** TASK TO COMPLETE **
Tally the lines below that contain the word "puml", then give the tally and nothing more.

** DATA EXTRACT **

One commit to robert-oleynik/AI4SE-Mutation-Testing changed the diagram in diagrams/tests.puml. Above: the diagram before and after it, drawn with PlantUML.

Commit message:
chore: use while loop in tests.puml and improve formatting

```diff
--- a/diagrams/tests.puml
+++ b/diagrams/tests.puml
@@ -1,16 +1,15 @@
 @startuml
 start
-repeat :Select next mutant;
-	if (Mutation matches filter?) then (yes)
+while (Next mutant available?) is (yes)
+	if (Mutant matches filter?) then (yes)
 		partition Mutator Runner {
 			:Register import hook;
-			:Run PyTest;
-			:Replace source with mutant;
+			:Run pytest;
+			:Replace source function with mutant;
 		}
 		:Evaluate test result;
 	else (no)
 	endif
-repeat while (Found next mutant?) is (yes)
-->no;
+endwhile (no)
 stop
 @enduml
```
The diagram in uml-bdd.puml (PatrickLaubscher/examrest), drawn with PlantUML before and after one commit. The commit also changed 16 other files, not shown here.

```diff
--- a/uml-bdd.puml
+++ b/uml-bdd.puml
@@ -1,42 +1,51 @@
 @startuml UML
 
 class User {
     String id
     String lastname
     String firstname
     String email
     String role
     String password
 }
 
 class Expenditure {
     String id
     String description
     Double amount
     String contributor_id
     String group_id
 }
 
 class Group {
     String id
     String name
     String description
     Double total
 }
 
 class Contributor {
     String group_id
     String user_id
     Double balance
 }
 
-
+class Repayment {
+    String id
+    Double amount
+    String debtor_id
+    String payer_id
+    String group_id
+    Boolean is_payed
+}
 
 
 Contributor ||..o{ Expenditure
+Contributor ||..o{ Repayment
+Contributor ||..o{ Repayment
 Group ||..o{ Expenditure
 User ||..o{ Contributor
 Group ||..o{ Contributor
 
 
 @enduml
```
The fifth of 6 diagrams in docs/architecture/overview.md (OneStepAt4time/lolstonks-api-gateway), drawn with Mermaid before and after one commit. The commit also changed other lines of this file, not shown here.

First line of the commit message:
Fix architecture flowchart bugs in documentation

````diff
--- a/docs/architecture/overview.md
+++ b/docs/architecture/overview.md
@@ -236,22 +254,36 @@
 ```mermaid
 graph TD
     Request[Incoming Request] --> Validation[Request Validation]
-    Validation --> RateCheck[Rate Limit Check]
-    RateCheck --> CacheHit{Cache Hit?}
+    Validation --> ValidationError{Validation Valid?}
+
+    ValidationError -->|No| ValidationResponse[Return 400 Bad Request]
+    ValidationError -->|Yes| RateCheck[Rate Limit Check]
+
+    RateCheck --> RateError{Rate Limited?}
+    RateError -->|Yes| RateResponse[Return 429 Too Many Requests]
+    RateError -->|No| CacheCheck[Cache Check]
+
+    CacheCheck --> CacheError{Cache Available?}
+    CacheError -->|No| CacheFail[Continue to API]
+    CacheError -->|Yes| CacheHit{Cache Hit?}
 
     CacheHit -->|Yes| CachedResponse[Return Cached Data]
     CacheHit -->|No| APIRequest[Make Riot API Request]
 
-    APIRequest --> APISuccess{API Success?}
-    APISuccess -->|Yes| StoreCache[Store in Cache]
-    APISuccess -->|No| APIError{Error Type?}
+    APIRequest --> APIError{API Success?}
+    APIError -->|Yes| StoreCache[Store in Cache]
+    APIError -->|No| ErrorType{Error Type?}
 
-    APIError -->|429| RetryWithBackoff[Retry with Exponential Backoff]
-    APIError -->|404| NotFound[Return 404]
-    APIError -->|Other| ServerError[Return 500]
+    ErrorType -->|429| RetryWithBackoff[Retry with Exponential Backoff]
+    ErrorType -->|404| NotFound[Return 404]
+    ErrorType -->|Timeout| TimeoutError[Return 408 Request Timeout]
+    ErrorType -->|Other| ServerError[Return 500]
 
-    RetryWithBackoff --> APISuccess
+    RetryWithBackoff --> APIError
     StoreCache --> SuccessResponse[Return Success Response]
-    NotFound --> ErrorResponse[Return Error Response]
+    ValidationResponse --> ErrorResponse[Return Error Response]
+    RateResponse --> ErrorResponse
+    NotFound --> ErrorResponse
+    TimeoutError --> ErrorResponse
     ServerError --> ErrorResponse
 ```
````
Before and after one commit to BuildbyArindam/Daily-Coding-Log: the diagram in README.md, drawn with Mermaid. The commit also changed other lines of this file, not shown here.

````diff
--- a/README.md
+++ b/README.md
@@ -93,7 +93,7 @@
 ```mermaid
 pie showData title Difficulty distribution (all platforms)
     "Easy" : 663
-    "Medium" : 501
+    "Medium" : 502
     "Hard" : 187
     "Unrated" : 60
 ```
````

** SOLUTION **
7